== THE DATA

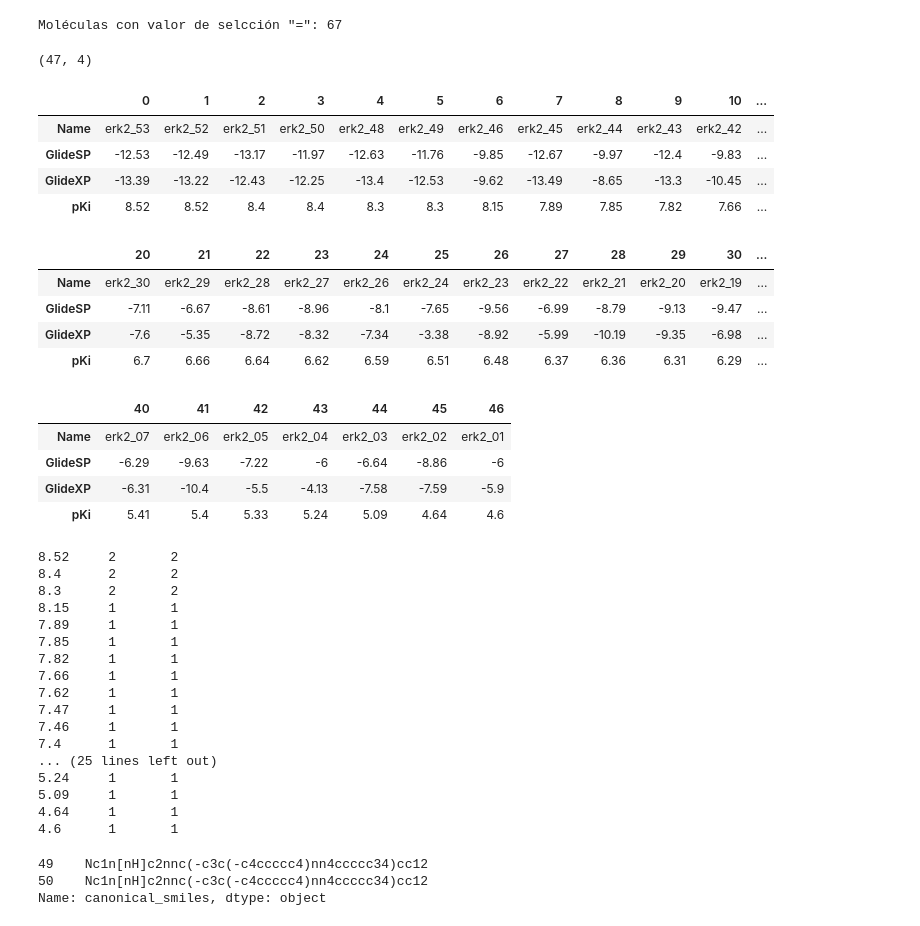
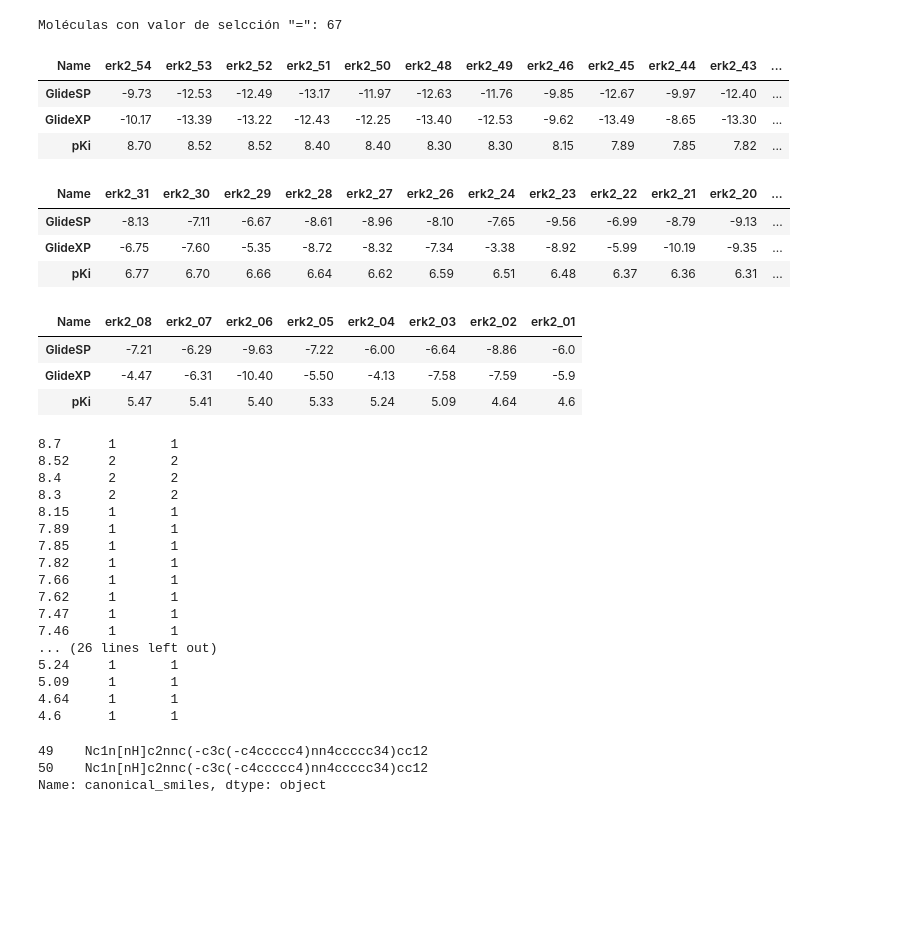
Before and after one commit to jRicciL/ERK2_notebooks, a Jupyter notebook: X_Reviewing_Fourches_work/1_Fetching_Ash_and_Fourches_Molecules.ipynb, the cells around one changed output. Saved outputs shown, nothing was run; the diff lists cells and outputs as text; code cells hidden in the pictures; blank space fills up the shorter version.

```diff
--- a/X_Reviewing_Fourches_work/1_Fetching_Ash_and_Fourches_Molecules.ipynb
+++ b/X_Reviewing_Fourches_work/1_Fetching_Ash_and_Fourches_Molecules.ipynb
@@ -292,34 +273,47 @@ df_chembl_mols.reset_index(drop=True, inplace=True)
-# %%
-df_chembl_mols.shape # 47 moléculas, calta el ligando 25
-# %% [output]
-(47, 4)
 # %%
+# Extraemos la tabla de moléculas del Cheambl reportadas por fourches en el material sumplementario
+import tabula
+pdf_sup_file = "./fourches_supp_material.pdf"
+df_chembl_mols_idx = tabula.read_pdf(pdf_sup_file, pages = [8], multiple_tables = False,
+                         pandas_options={'header':None, 'names': ['Name', 'GlideSP', 'GlideXP', 'pKi']})
+df_chembl_mols_idx.dropna(inplace=True)
+df_chembl_mols_idx.reset_index(drop=True, inplace=True)
+
+# IMPORTANTE!!!!
+# *********************+
+# Por alguna razón la primer molécula no aparece en la tabal, esta molécula es la erk2_54
+# En realidad estos valores están ocultos tras el cabezal de la tabla en el pdf: erk2_54 -9.73 -10.17 8.7
+# Así que la vamos a tener que añadir manualamente
+erk2_54_row = pd.DataFrame(dict(zip(['Name', 'GlideSP', 'GlideXP', 'pKi'], ['erk2_54', -9.73, -10.17, 8.7])), index=['erk2_54'])
+# Add the row
+df_chembl_mols_idx = pd.concat([erk2_54_row, df_chembl_mols_idx], ignore_index=False)
+df_chembl_mols_idx = df_chembl_mols_idx.set_index('Name')
+
  # En esta tabla (y en el pdf) falta el ligando 25
 from IPython.display import display, HTML
-display(HTML(df_chembl_mols.iloc[:20].T.to_html()))
-display(HTML(df_chembl_mols.iloc[20:40].T.to_html()))
-display(HTML(df_chembl_mols.iloc[40:].T.to_html()))
+display(HTML(df_chembl_mols_idx.iloc[:20].T.to_html()))
+display(HTML(df_chembl_mols_idx.iloc[20:40].T.to_html()))
+display(HTML(df_chembl_mols_idx.iloc[40:].T.to_html()))
 # Pero podríamos asumir que su valor de pki está entre 6.59 y 6.51, ya que los autores presentan la tabla ordenada por pki
 # %% [output]
-|  | 0 | 1 | 2 | 3 | 4 | 5 | 6 | 7 | 8 | 9 | 10 | ... |
-| Name | erk2_53 | erk2_52 | erk2_51 | erk2_50 | erk2_48 | erk2_49 | erk2_46 | erk2_45 | erk2_44 | erk2_43 | erk2_42 | ... |
-| GlideSP | -12.53 | -12.49 | -13.17 | -11.97 | -12.63 | -11.76 | -9.85 | -12.67 | -9.97 | -12.4 | -9.83 | ... |
-| GlideXP | -13.39 | -13.22 | -12.43 | -12.25 | -13.4 | -12.53 | -9.62 | -13.49 | -8.65 | -13.3 | -10.45 | ... |
-| pKi | 8.52 | 8.52 | 8.4 | 8.4 | 8.3 | 8.3 | 8.15 | 7.89 | 7.85 | 7.82 | 7.66 | ... |
+| Name | erk2_54 | erk2_53 | erk2_52 | erk2_51 | erk2_50 | erk2_48 | erk2_49 | erk2_46 | erk2_45 | erk2_44 | erk2_43 | ... |
+| GlideSP | -9.73 | -12.53 | -12.49 | -13.17 | -11.97 | -12.63 | -11.76 | -9.85 | -12.67 | -9.97 | -12.40 | ... |
+| GlideXP | -10.17 | -13.39 | -13.22 | -12.43 | -12.25 | -13.40 | -12.53 | -9.62 | -13.49 | -8.65 | -13.30 | ... |
+| pKi | 8.70 | 8.52 | 8.52 | 8.40 | 8.40 | 8.30 | 8.30 | 8.15 | 7.89 | 7.85 | 7.82 | ... |
-|  | 20 | 21 | 22 | 23 | 24 | 25 | 26 | 27 | 28 | 29 | 30 | ... |
-| Name | erk2_30 | erk2_29 | erk2_28 | erk2_27 | erk2_26 | erk2_24 | erk2_23 | erk2_22 | erk2_21 | erk2_20 | erk2_19 | ... |
-| GlideSP | -7.11 | -6.67 | -8.61 | -8.96 | -8.1 | -7.65 | -9.56 | -6.99 | -8.79 | -9.13 | -9.47 | ... |
-| GlideXP | -7.6 | -5.35 | -8.72 | -8.32 | -7.34 | -3.38 | -8.92 | -5.99 | -10.19 | -9.35 | -6.98 | ... |
-| pKi | 6.7 | 6.66 | 6.64 | 6.62 | 6.59 | 6.51 | 6.48 | 6.37 | 6.36 | 6.31 | 6.29 | ... |
+| Name | erk2_31 | erk2_30 | erk2_29 | erk2_28 | erk2_27 | erk2_26 | erk2_24 | erk2_23 | erk2_22 | erk2_21 | erk2_20 | ... |
+| GlideSP | -8.13 | -7.11 | -6.67 | -8.61 | -8.96 | -8.10 | -7.65 | -9.56 | -6.99 | -8.79 | -9.13 | ... |
+| GlideXP | -6.75 | -7.60 | -5.35 | -8.72 | -8.32 | -7.34 | -3.38 | -8.92 | -5.99 | -10.19 | -9.35 | ... |
+| pKi | 6.77 | 6.70 | 6.66 | 6.64 | 6.62 | 6.59 | 6.51 | 6.48 | 6.37 | 6.36 | 6.31 | ... |
-|  | 40 | 41 | 42 | 43 | 44 | 45 | 46 |
-| Name | erk2_07 | erk2_06 | erk2_05 | erk2_04 | erk2_03 | erk2_02 | erk2_01 |
-| GlideSP | -6.29 | -9.63 | -7.22 | -6 | -6.64 | -8.86 | -6 |
-| GlideXP | -6.31 | -10.4 | -5.5 | -4.13 | -7.58 | -7.59 | -5.9 |
-| pKi | 5.41 | 5.4 | 5.33 | 5.24 | 5.09 | 4.64 | 4.6 |
+| Name | erk2_08 | erk2_07 | erk2_06 | erk2_05 | erk2_04 | erk2_03 | erk2_02 | erk2_01 |
+| GlideSP | -7.21 | -6.29 | -9.63 | -7.22 | -6.00 | -6.64 | -8.86 | -6.0 |
+| GlideXP | -4.47 | -6.31 | -10.40 | -5.50 | -4.13 | -7.58 | -7.59 | -5.9 |
+| pKi | 5.47 | 5.41 | 5.40 | 5.33 | 5.24 | 5.09 | 4.64 | 4.6 |
 # %%
 # Conectar la tabla de df_pki_year con la tabla de moléculas de Fourches
 # La intención es que podamos, mediante el purao valor de pKi, que tiene 2 decimales de presición, identificar las 47 moléculas que Fourches usó
 # 1) Vamos a hacer un barrido por los valores de pKi de Fourches y contar cuantas moléculas en la tabla de chembl tienen ese valor de  pKi
+df_chembl_mols = df_chembl_mols_idx.reset_index()
+
 for pki in df_chembl_mols.pKi.unique():
     count_chembl = df_pki_year[df_pki_year.pKi == pki].shape[0]
     count_fourches = df_chembl_mols[df_chembl_mols.pKi == pki].shape[0]
@@ -333,6 +327,7 @@ for pki in df_chembl_mols.pKi.unique():
 
 # Listo, hay duda sólo en una molécula, la  24 (Habiendo considerado la columna 'selection'). Además de que la molécula erk2_25 sigue pendiente
 # %% [output]
+8.7      1       1
 8.52     2       2
 8.4      2       2
 8.3      2       2
@@ -344,8 +339,7 @@ for pki in df_chembl_mols.pKi.unique():
 7.62     1       1
 7.47     1       1
 7.46     1       1
-7.4      1       1
-... (25 lines left out)
+... (26 lines left out)
 5.24     1       1
 5.09     1       1
 4.64     1       1
```
Also changed, not shown: parts of 5 cells of this notebook.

====

Look over the records above, and wherever a line contains the string "tabla", copy that line.

+# Extraemos la tabla de moléculas del Cheambl reportadas por fourches en el material sumplementario
+# En realidad estos valores están ocultos tras el cabezal de la tabla en el pdf: erk2_54 -9.73 -10.17 8.7
  # En esta tabla (y en el pdf) falta el ligando 25
 # Pero podríamos asumir que su valor de pki está entre 6.59 y 6.51, ya que los autores presentan la tabla ordenada por pki
 # Conectar la tabla de df_pki_year con la tabla de moléculas de Fourches
 # 1) Vamos a hacer un barrido por los valores de pKi de Fourches y contar cuantas moléculas en la tabla de chembl tienen ese valor de  pKi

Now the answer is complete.